◆ **WORK REQUEST**: Without skipping anything, write out each record below exactly.

(Saved entries)
BEGIN
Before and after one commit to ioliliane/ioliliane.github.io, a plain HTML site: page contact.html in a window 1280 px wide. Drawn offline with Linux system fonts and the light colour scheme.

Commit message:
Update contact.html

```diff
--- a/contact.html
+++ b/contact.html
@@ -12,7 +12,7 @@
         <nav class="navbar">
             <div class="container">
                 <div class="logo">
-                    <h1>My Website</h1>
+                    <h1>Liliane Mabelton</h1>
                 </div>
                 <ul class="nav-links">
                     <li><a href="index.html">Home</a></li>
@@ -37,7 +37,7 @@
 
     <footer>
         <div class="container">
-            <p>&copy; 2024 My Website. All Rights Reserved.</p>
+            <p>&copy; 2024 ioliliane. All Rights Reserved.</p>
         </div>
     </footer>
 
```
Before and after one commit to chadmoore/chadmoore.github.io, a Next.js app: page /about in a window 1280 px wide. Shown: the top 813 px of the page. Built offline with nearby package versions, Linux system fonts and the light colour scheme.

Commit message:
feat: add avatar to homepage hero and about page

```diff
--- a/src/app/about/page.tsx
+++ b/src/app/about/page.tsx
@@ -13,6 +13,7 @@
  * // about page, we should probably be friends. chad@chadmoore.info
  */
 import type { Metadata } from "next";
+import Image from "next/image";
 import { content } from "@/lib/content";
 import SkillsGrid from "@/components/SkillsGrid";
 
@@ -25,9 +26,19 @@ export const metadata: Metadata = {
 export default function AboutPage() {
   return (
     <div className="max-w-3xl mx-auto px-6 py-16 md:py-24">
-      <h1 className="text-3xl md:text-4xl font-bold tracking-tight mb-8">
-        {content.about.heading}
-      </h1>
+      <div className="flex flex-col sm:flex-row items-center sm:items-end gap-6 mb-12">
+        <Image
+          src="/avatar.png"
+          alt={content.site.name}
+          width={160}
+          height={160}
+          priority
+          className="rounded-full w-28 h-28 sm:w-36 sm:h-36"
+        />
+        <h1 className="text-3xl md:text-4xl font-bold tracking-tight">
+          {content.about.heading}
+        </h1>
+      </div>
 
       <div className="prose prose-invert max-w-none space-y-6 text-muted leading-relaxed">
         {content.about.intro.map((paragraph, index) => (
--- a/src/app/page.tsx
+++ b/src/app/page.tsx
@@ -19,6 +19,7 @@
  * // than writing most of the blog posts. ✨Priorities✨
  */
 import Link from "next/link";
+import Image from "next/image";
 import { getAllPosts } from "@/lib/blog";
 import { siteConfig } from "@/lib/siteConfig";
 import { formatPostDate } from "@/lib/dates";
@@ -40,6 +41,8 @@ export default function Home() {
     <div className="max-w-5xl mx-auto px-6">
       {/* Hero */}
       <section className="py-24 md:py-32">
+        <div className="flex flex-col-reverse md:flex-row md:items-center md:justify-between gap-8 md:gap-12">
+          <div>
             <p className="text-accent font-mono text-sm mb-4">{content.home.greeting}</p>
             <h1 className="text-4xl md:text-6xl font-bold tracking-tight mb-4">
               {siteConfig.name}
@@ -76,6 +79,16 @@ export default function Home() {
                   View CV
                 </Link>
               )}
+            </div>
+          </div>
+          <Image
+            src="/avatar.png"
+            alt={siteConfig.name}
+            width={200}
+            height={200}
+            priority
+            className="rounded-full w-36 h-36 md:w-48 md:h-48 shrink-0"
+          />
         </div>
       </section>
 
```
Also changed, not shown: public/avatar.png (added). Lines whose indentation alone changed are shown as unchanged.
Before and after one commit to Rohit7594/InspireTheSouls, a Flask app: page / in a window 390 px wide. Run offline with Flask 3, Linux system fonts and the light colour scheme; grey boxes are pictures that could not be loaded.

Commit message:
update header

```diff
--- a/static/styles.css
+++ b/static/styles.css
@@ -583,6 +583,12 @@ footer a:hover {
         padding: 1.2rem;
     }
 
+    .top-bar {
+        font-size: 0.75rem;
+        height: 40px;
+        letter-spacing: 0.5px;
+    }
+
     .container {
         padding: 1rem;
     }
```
END
◆ **ANSWER**:
Before and after one commit to ioliliane/ioliliane.github.io, a plain HTML site: page contact.html in a window 1280 px wide. Drawn offline with Linux system fonts and the light colour scheme.

Commit message:
Update contact.html

```diff
--- a/contact.html
+++ b/contact.html
@@ -12,7 +12,7 @@
         <nav class="navbar">
             <div class="container">
                 <div class="logo">
-                    <h1>My Website</h1>
+                    <h1>Liliane Mabelton</h1>
                 </div>
                 <ul class="nav-links">
                     <li><a href="index.html">Home</a></li>
@@ -37,7 +37,7 @@
 
     <footer>
         <div class="container">
-            <p>&copy; 2024 My Website. All Rights Reserved.</p>
+            <p>&copy; 2024 ioliliane. All Rights Reserved.</p>
         </div>
     </footer>
 
```
Before and after one commit to chadmoore/chadmoore.github.io, a Next.js app: page /about in a window 1280 px wide. Shown: the top 813 px of the page. Built offline with nearby package versions, Linux system fonts and the light colour scheme.

Commit message:
feat: add avatar to homepage hero and about page

```diff
--- a/src/app/about/page.tsx
+++ b/src/app/about/page.tsx
@@ -13,6 +13,7 @@
  * // about page, we should probably be friends. chad@chadmoore.info
  */
 import type { Metadata } from "next";
+import Image from "next/image";
 import { content } from "@/lib/content";
 import SkillsGrid from "@/components/SkillsGrid";
 
@@ -25,9 +26,19 @@ export const metadata: Metadata = {
 export default function AboutPage() {
   return (
     <div className="max-w-3xl mx-auto px-6 py-16 md:py-24">
-      <h1 className="text-3xl md:text-4xl font-bold tracking-tight mb-8">
-        {content.about.heading}
-      </h1>
+      <div className="flex flex-col sm:flex-row items-center sm:items-end gap-6 mb-12">
+        <Image
+          src="/avatar.png"
+          alt={content.site.name}
+          width={160}
+          height={160}
+          priority
+          className="rounded-full w-28 h-28 sm:w-36 sm:h-36"
+        />
+        <h1 className="text-3xl md:text-4xl font-bold tracking-tight">
+          {content.about.heading}
+        </h1>
+      </div>
 
       <div className="prose prose-invert max-w-none space-y-6 text-muted leading-relaxed">
         {content.about.intro.map((paragraph, index) => (
--- a/src/app/page.tsx
+++ b/src/app/page.tsx
@@ -19,6 +19,7 @@
  * // than writing most of the blog posts. ✨Priorities✨
  */
 import Link from "next/link";
+import Image from "next/image";
 import { getAllPosts } from "@/lib/blog";
 import { siteConfig } from "@/lib/siteConfig";
 import { formatPostDate } from "@/lib/dates";
@@ -40,6 +41,8 @@ export default function Home() {
     <div className="max-w-5xl mx-auto px-6">
       {/* Hero */}
       <section className="py-24 md:py-32">
+        <div className="flex flex-col-reverse md:flex-row md:items-center md:justify-between gap-8 md:gap-12">
+          <div>
             <p className="text-accent font-mono text-sm mb-4">{content.home.greeting}</p>
             <h1 className="text-4xl md:text-6xl font-bold tracking-tight mb-4">
               {siteConfig.name}
@@ -76,6 +79,16 @@ export default function Home() {
                   View CV
                 </Link>
               )}
+            </div>
+          </div>
+          <Image
+            src="/avatar.png"
+            alt={siteConfig.name}
+            width={200}
+            height={200}
+            priority
+            className="rounded-full w-36 h-36 md:w-48 md:h-48 shrink-0"
+          />
         </div>
       </section>
 
```
Also changed, not shown: public/avatar.png (added). Lines whose indentation alone changed are shown as unchanged.
Before and after one commit to Rohit7594/InspireTheSouls, a Flask app: page / in a window 390 px wide. Run offline with Flask 3, Linux system fonts and the light colour scheme; grey boxes are pictures that could not be loaded.

Commit message:
update header

```diff
--- a/static/styles.css
+++ b/static/styles.css
@@ -583,6 +583,12 @@ footer a:hover {
         padding: 1.2rem;
     }
 
+    .top-bar {
+        font-size: 0.75rem;
+        height: 40px;
+        letter-spacing: 0.5px;
+    }
+
     .container {
         padding: 1rem;
     }
```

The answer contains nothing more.